It takes about four to six weeks for a C-section incision to heal. You may feel a little weak after surgery and discomfort and fatigue are common during the recovery process.
- Avoid lifting anything heavier than your baby for the first couple of weeks.
- Rest when possible.
- Keep everything that you and your baby might need within reach.
- Hold your abdomen near the incision to support it when you cough, sneeze, laugh or make any other sudden movements.
- Ask your doctor to recommend pain relief medication if you need it.
- Drink lots of fluids.
Plastic surgeon, Dr Dirk Lazarus recommends taping your scar with micro-pore tape for up to a year after the birth of your baby. “Taping the scar will help support the skin and reduce stress around the wound thereby lessening the scar tissue that forms,” he says.
- Taping a scar will help support and flatten it. Apply a wide Micropore™ tape along the scar. Use a flesh coloured tape if you want it to be less visible.
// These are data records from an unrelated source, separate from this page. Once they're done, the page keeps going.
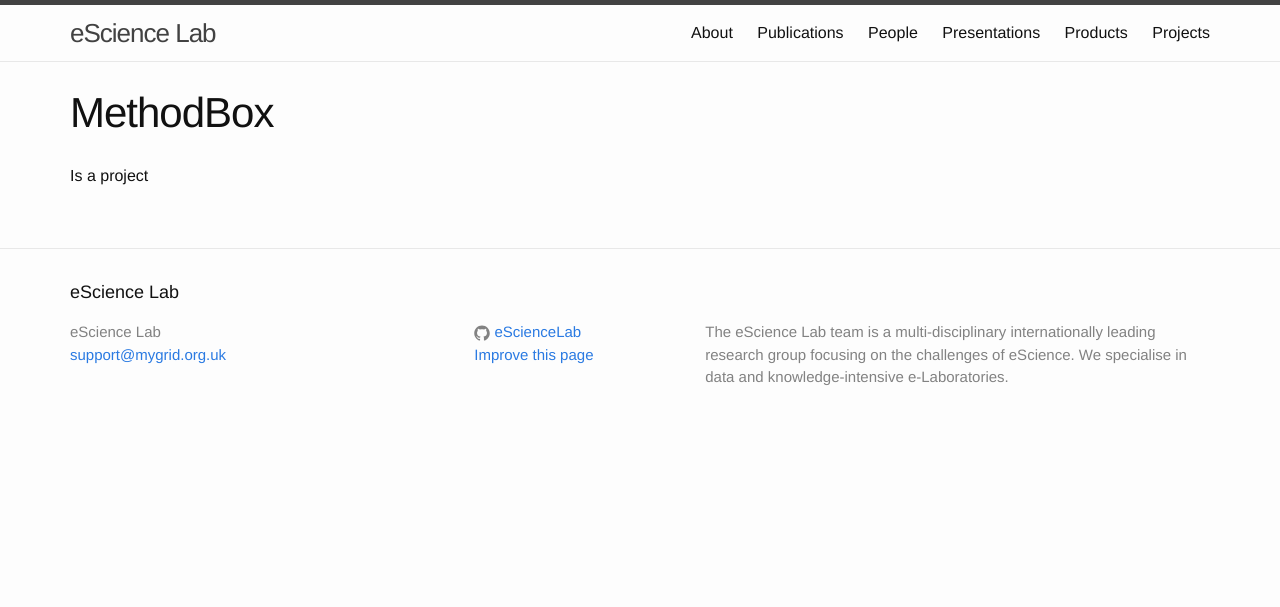
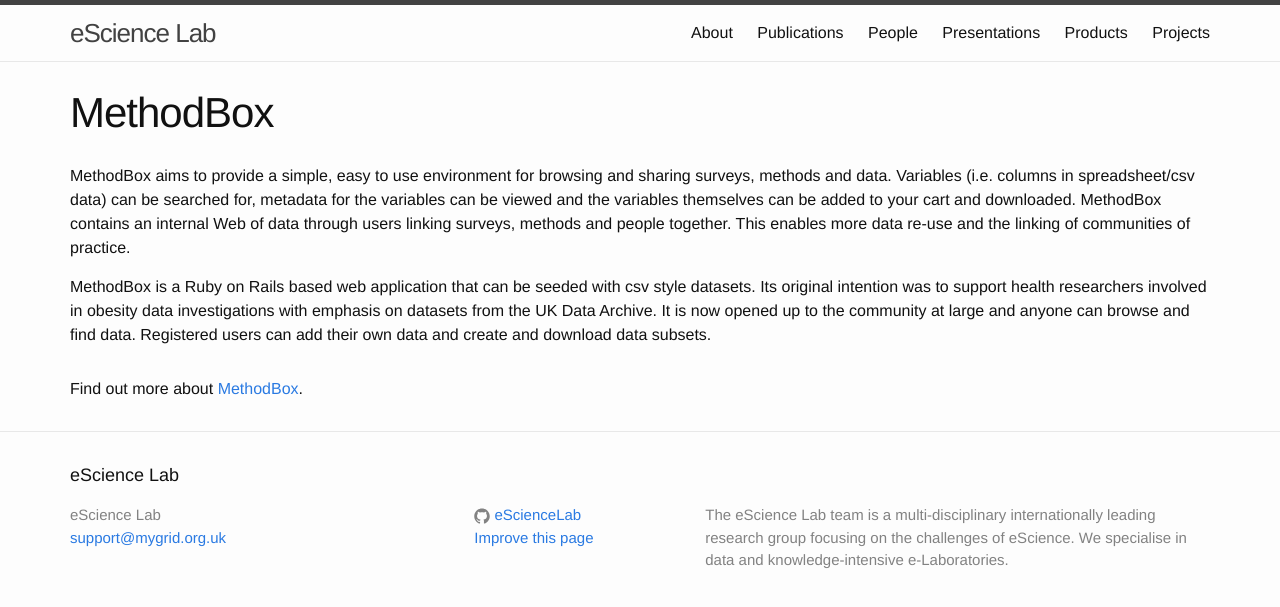
Before and after one commit to eScienceLab/eScienceLab.github.io, a Jekyll site: the page built from _products/methodbox.md, in a window 1280 px wide. Shown: the top 607 px of the page. Built offline with Jekyll 4.4.1, drawn with Linux system fonts in a browser that asks for light colours.

Commit message:
Added product page for MethodBox.

```diff
--- a/_products/methodbox.md
+++ b/_products/methodbox.md
@@ -1,10 +1,13 @@
 ---
-layout: page
+layout: product
 name: methodbox
 title: MethodBox
 path: methodbox
 collection: products
-description: A description of MethodBox
+description: Browse datasets and share knowledge
+website: http://www.methodbox.org/
 ---
 
-Is a project
+MethodBox aims to provide a simple, easy to use environment for browsing and sharing surveys, methods and data. Variables (i.e. columns in spreadsheet/csv data) can be searched for, metadata for the variables can be viewed and the variables themselves can be added to your cart and downloaded. MethodBox contains an internal Web of data through users linking surveys, methods and people together. This enables more data re-use and the linking of communities of practice.
+
+MethodBox is a Ruby on Rails based web application that can be seeded with csv style datasets. Its original intention was to support health researchers involved in obesity data investigations with emphasis on datasets from the UK Data Archive. It is now opened up to the community at large and anyone can browse and find data. Registered users can add their own data and create and download data subsets.
```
- Leave the tape on for up to five days. You can bath, shower and swim as normal.
- Change the tape once it starts to peel off.
- Massage the scar with Bio-Oil when you remove and change the tape. Gentle massage can improve moisture and increase blood flow in the area.
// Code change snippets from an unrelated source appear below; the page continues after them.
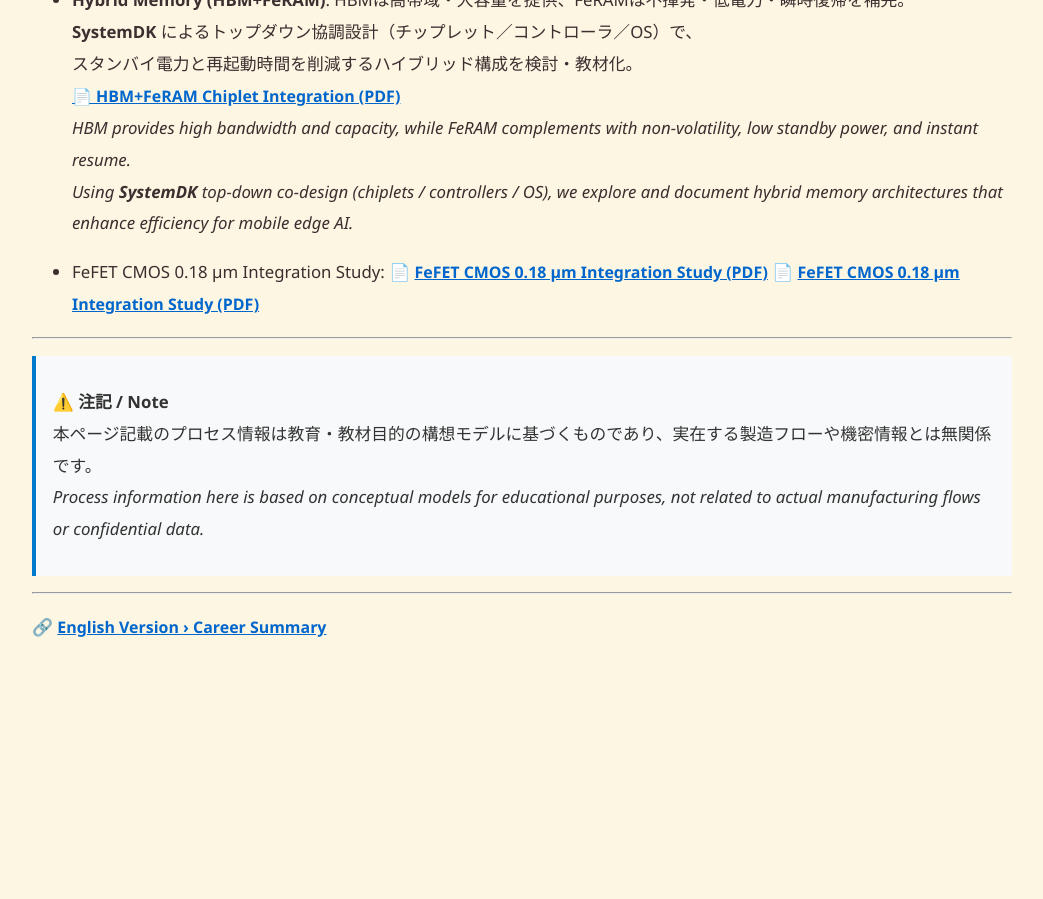
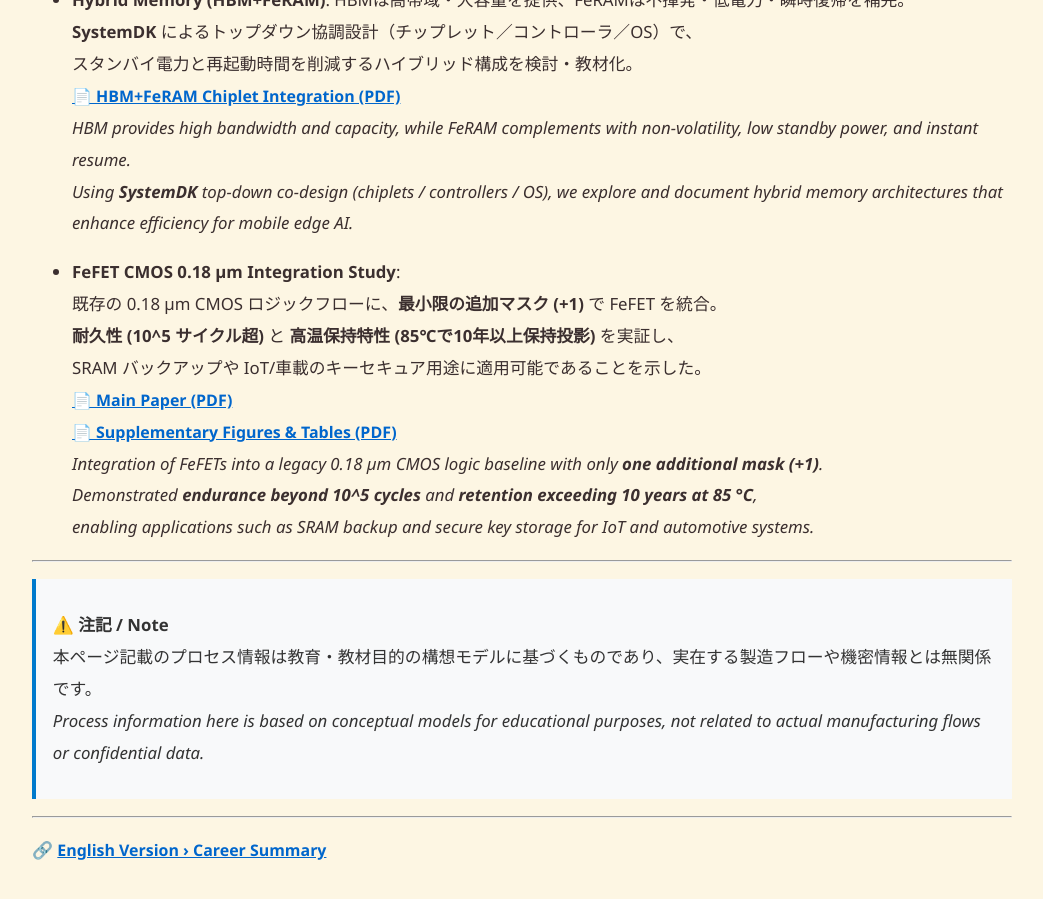
Before and after one commit to Samizo-AITL/Samizo-AITL.github.io, a Jekyll site: the page built from about/career-summary/index.md, in a window 1280 px wide and 900 px high, scrolled down 2572 px. Shown: the whole window, without its empty margins (118-1161 px from the left). Built offline with Jekyll 4.4.1, drawn with Linux system fonts in a browser that asks for light colours; before the commit the page ends 3249 px from its top, so only the background shows below that.

Commit message:
Update index.md

```diff
--- a/about/career-summary/index.md
+++ b/about/career-summary/index.md
@@ -93,9 +93,15 @@
   *HBM provides high bandwidth and capacity, while FeRAM complements with non-volatility, low standby power, and instant resume.
   Using **SystemDK** top-down co-design (chiplets / controllers / OS), we explore and document hybrid memory architectures that enhance efficiency for mobile edge AI.*
 
-- FeFET CMOS 0.18 µm Integration Study:
-  📄 [FeFET CMOS 0.18 µm Integration Study (PDF)](docs/FeFET_CMOS018um_IntegrationStudy_Main.pdf)
-    📄 [FeFET CMOS 0.18 µm Integration Study (PDF)](docs/FeFET_CMOS_018um_IntegrationStudy_Supplementary.pdf)
+- **FeFET CMOS 0.18 µm Integration Study**:
+  既存の 0.18 µm CMOS ロジックフローに、**最小限の追加マスク (+1)** で FeFET を統合。
+  **耐久性 (10^5 サイクル超)** と **高温保持特性 (85℃で10年以上保持投影)** を実証し、
+  SRAM バックアップや IoT/車載のキーセキュア用途に適用可能であることを示した。
+  [📄 Main Paper (PDF)](./docs/FeFET_CMOS018um_IntegrationStudy_Main.pdf)
+  [📄 Supplementary Figures & Tables (PDF)](./docs/FeFET_CMOS_018um_IntegrationStudy_Supplementary.pdf)
+  *Integration of FeFETs into a legacy 0.18 µm CMOS logic baseline with only **one additional mask (+1)**.
+  Demonstrated **endurance beyond 10^5 cycles** and **retention exceeding 10 years at 85 °C**,
+  enabling applications such as SRAM backup and secure key storage for IoT and automotive systems.*
 
 ---
 
```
Signs of infection
Check your C-section incision for the following signs of infection:
- If the incision is red, swollen or leaking a discharge.
- If you have a fever higher than 38°C.
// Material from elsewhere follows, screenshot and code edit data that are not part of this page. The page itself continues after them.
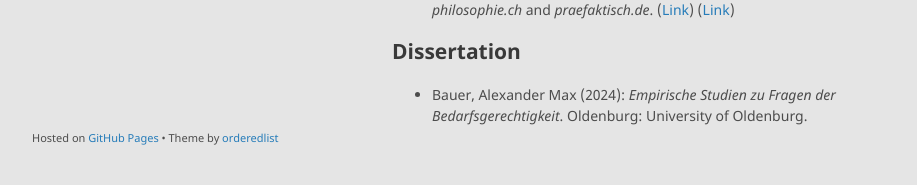
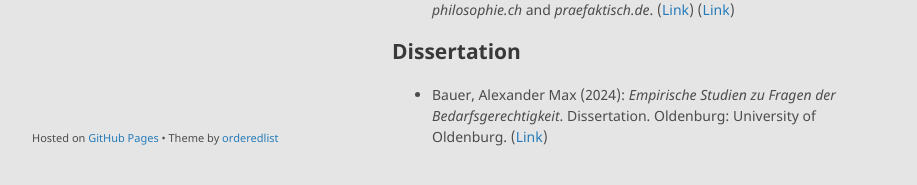
Before and after one commit to alephmembeth/alephmembeth.github.io, a Jekyll site: the page built from publications.md, in a window 1280 px wide and 900 px high, scrolled down 4641 px. Shown: the part 683-868 px from the top of the window, without its empty margins (178-1095 px from the left). Built offline with Jekyll 4.4.1, drawn with Linux system fonts in a browser that asks for light colours; our own code applies the rules of GitHub Pages for plain Markdown files.

Commit message:
Update publications.md

```diff
--- a/publications.md
+++ b/publications.md
@@ -90,4 +90,4 @@ layout: default
 + Bauer, Alexander Max (2020): “‘Was mache ich hier überhaupt?’. Experimentelle Philosophie zwischen Lehnstuhl und Labor”. _philosophie.ch_ and _praefaktisch.de_. ([Link](https://www.philosophie.ch/beitraege/highlights/was-mache-ich-hier-ueberhaupt)) ([Link](https://www.praefaktisch.de/experimentelle-philosophie/was-mache-ich-hier-ueberhaupt-experimentelle-philosophie-zwischen-lehnstuhl-und-labor/))
 
 ## Dissertation
-+ Bauer, Alexander Max (2024): _Empirische Studien zu Fragen der Bedarfsgerechtigkeit_. Oldenburg: University of Oldenburg.
++ Bauer, Alexander Max (2024): _Empirische Studien zu Fragen der Bedarfsgerechtigkeit_. Dissertation. Oldenburg: University of Oldenburg. ([Link](http://oops.uni-oldenburg.de/6834/))
```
- If you experience increasing pain around the incision.
Call your doctor immediately if you notice any of the above signs.
Our experienced editors work with trained journalists and qualified experts to compile accurate, insightful and helpful information about pregnancy, birth, early childhood development and parenting. Our content is reviewed regularly by our panel of advisors, which include medical doctors and healthcare professionals.